==== SUPPLIED ENTRIES ====

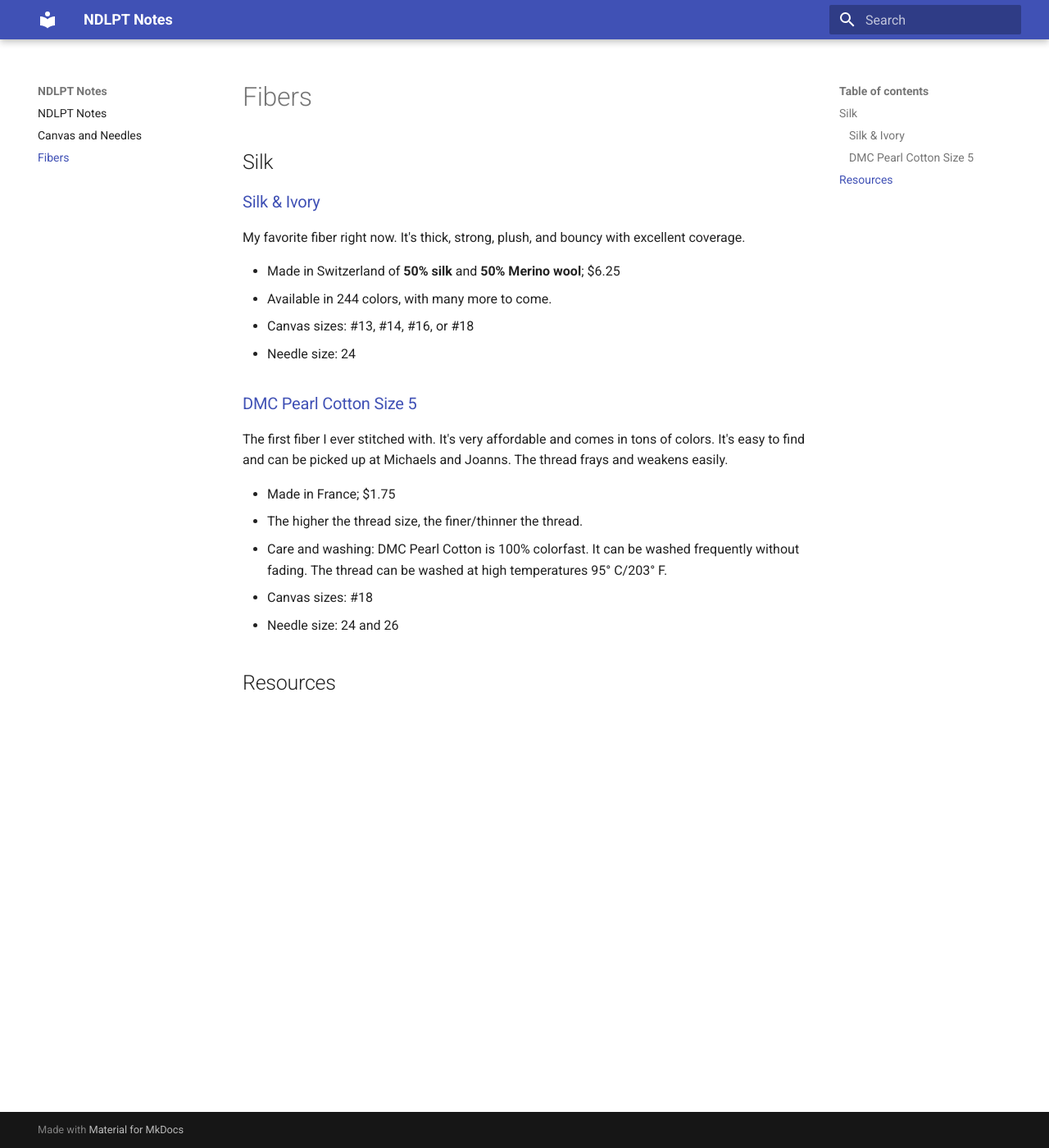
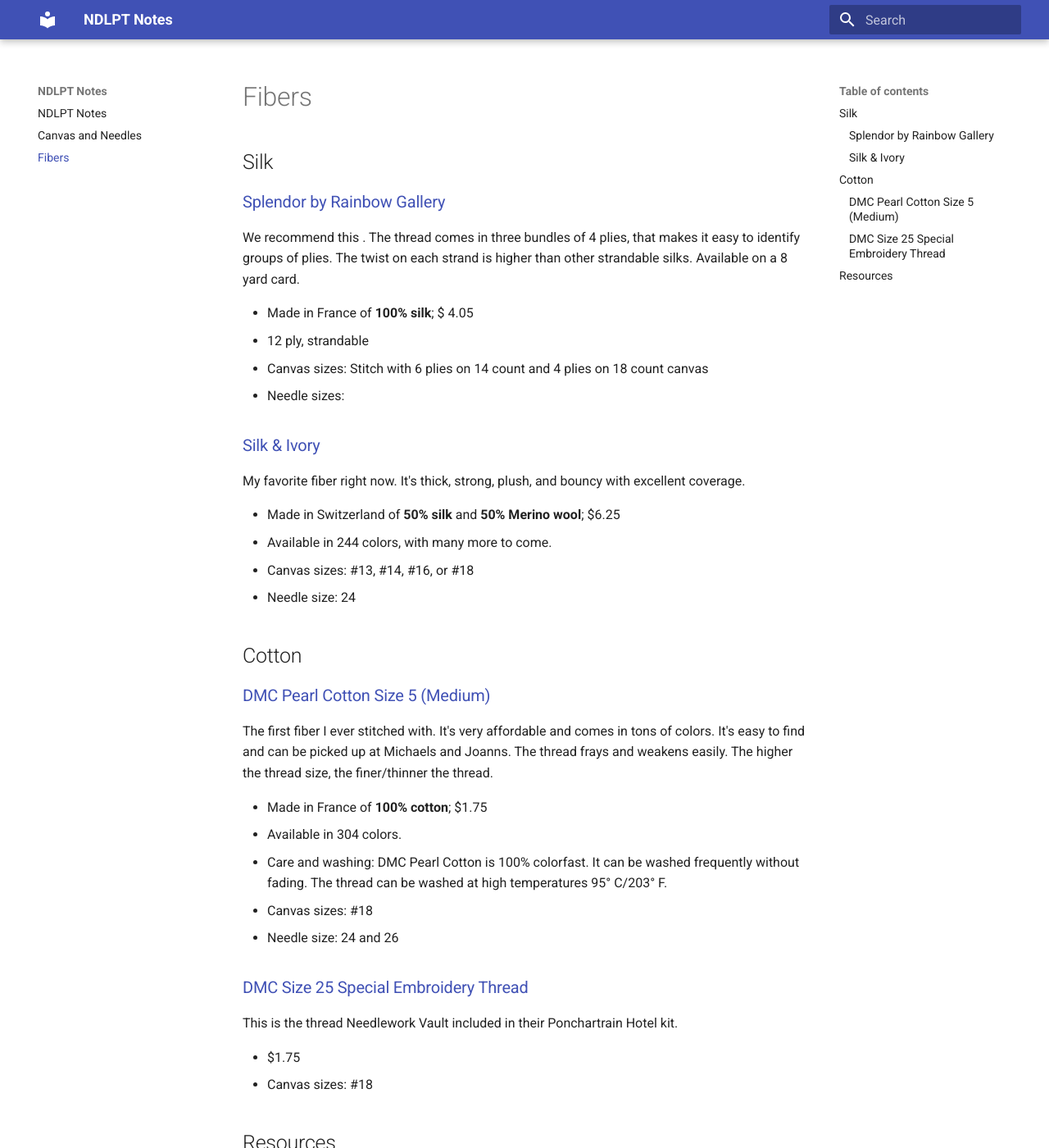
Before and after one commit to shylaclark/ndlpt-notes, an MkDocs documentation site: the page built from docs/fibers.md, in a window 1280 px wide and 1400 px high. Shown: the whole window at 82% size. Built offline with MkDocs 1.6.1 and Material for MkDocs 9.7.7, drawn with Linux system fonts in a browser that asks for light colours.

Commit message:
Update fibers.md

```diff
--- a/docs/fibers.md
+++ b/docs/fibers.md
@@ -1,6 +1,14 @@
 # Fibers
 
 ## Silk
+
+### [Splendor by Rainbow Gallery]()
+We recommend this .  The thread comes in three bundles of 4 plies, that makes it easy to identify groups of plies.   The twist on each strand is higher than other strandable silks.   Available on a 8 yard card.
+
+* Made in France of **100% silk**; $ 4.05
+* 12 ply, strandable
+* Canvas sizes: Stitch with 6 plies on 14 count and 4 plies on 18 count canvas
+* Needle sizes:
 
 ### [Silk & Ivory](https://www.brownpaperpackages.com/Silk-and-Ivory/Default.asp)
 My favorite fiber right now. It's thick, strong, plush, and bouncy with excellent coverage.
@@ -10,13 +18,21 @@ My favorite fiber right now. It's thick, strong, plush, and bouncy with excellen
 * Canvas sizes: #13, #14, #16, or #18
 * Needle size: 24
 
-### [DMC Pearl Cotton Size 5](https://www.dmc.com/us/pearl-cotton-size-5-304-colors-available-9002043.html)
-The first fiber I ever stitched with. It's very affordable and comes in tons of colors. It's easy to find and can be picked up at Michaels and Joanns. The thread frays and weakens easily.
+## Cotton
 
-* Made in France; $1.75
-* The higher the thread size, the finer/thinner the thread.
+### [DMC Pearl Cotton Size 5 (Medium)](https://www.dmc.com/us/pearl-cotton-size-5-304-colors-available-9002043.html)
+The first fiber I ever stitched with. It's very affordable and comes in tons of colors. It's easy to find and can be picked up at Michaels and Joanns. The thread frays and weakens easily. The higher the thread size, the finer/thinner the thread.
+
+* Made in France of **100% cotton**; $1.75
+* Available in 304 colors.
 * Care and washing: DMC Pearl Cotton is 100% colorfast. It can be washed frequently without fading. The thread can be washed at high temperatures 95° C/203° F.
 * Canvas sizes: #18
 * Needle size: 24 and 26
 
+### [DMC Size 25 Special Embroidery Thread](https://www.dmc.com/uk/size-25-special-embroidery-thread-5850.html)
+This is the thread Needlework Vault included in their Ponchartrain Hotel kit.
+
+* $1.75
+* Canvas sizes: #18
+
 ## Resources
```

====

INSTRUCTIONS TO FOLLOW >> Could you repeat every entry above exactly, with each picture omitted?

FINISHED EXERCISE >>
Before and after one commit to shylaclark/ndlpt-notes, an MkDocs documentation site: the page built from docs/fibers.md, in a window 1280 px wide and 1400 px high. Shown: the whole window at 82% size. Built offline with MkDocs 1.6.1 and Material for MkDocs 9.7.7, drawn with Linux system fonts in a browser that asks for light colours.

Commit message:
Update fibers.md

```diff
--- a/docs/fibers.md
+++ b/docs/fibers.md
@@ -1,6 +1,14 @@
 # Fibers
 
 ## Silk
+
+### [Splendor by Rainbow Gallery]()
+We recommend this .  The thread comes in three bundles of 4 plies, that makes it easy to identify groups of plies.   The twist on each strand is higher than other strandable silks.   Available on a 8 yard card.
+
+* Made in France of **100% silk**; $ 4.05
+* 12 ply, strandable
+* Canvas sizes: Stitch with 6 plies on 14 count and 4 plies on 18 count canvas
+* Needle sizes:
 
 ### [Silk & Ivory](https://www.brownpaperpackages.com/Silk-and-Ivory/Default.asp)
 My favorite fiber right now. It's thick, strong, plush, and bouncy with excellent coverage.
@@ -10,13 +18,21 @@ My favorite fiber right now. It's thick, strong, plush, and bouncy with excellen
 * Canvas sizes: #13, #14, #16, or #18
 * Needle size: 24
 
-### [DMC Pearl Cotton Size 5](https://www.dmc.com/us/pearl-cotton-size-5-304-colors-available-9002043.html)
-The first fiber I ever stitched with. It's very affordable and comes in tons of colors. It's easy to find and can be picked up at Michaels and Joanns. The thread frays and weakens easily.
+## Cotton
 
-* Made in France; $1.75
-* The higher the thread size, the finer/thinner the thread.
+### [DMC Pearl Cotton Size 5 (Medium)](https://www.dmc.com/us/pearl-cotton-size-5-304-colors-available-9002043.html)
+The first fiber I ever stitched with. It's very affordable and comes in tons of colors. It's easy to find and can be picked up at Michaels and Joanns. The thread frays and weakens easily. The higher the thread size, the finer/thinner the thread.
+
+* Made in France of **100% cotton**; $1.75
+* Available in 304 colors.
 * Care and washing: DMC Pearl Cotton is 100% colorfast. It can be washed frequently without fading. The thread can be washed at high temperatures 95° C/203° F.
 * Canvas sizes: #18
 * Needle size: 24 and 26
 
+### [DMC Size 25 Special Embroidery Thread](https://www.dmc.com/uk/size-25-special-embroidery-thread-5850.html)
+This is the thread Needlework Vault included in their Ponchartrain Hotel kit.
+
+* $1.75
+* Canvas sizes: #18
+
 ## Resources
```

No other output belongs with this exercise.